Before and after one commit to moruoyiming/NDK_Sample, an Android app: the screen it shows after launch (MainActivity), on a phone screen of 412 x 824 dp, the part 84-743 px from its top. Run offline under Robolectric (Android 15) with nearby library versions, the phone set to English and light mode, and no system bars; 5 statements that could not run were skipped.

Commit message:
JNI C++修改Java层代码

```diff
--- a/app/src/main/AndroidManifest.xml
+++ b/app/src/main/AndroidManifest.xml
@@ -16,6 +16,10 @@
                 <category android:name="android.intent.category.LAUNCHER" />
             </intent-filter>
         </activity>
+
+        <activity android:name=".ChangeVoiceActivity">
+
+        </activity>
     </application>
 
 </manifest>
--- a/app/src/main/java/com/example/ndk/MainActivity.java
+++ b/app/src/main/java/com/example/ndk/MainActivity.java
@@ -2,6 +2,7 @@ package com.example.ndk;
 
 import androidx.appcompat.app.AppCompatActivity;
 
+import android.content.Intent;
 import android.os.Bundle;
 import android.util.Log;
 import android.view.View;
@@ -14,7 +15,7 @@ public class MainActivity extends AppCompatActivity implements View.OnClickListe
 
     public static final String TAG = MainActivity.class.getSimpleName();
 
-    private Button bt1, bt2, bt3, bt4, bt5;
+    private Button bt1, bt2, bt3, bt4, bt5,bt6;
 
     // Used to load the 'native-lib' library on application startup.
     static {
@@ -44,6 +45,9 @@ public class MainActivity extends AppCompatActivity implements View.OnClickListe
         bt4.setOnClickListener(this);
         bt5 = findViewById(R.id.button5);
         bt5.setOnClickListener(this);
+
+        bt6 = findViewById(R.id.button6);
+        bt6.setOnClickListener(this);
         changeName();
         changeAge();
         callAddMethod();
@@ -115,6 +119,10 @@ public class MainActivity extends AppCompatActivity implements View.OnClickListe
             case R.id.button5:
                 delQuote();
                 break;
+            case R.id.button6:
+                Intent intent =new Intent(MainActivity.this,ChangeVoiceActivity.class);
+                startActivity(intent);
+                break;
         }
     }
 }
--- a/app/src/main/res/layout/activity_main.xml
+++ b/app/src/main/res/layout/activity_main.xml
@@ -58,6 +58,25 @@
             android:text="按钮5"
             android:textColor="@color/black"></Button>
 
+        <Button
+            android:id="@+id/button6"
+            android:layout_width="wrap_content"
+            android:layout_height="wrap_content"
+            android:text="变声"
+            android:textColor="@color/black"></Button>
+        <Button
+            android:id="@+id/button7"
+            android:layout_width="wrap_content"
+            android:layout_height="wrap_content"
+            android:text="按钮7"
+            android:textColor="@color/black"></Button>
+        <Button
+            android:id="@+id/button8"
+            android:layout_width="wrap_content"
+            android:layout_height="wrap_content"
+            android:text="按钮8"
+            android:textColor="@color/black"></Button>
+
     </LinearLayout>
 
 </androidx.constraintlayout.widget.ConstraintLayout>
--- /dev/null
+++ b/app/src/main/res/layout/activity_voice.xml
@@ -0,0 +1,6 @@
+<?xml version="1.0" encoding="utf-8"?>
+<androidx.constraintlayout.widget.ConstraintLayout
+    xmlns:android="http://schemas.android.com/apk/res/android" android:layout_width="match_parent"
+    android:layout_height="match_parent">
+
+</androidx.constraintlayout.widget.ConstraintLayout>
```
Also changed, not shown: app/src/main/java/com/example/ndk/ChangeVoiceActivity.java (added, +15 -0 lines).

* * *

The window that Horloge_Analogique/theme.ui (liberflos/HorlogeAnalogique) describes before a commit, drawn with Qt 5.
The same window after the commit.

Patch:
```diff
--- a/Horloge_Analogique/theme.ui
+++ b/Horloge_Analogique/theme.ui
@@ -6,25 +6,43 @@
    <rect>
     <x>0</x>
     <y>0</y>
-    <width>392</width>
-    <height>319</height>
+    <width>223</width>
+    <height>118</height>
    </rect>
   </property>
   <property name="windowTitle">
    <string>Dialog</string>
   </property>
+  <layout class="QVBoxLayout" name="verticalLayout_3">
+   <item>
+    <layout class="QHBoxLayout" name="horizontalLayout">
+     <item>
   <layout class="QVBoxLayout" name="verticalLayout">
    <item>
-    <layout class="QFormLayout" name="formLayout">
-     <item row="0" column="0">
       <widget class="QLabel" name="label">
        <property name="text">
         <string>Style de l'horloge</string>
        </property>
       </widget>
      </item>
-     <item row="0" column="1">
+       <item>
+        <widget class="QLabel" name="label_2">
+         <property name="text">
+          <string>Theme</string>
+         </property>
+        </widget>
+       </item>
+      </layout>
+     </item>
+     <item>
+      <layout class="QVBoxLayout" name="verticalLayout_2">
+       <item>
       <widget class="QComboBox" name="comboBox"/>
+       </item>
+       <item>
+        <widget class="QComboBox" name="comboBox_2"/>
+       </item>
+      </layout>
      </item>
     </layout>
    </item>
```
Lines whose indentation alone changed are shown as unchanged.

▸ **Exercise**
Across the whole listing, show each line where the word "property" occurs.

▸ **Answer area**
   </property>
   <property name="windowTitle">
   </property>
        <property name="text">
        </property>
+         <property name="text">
+         </property>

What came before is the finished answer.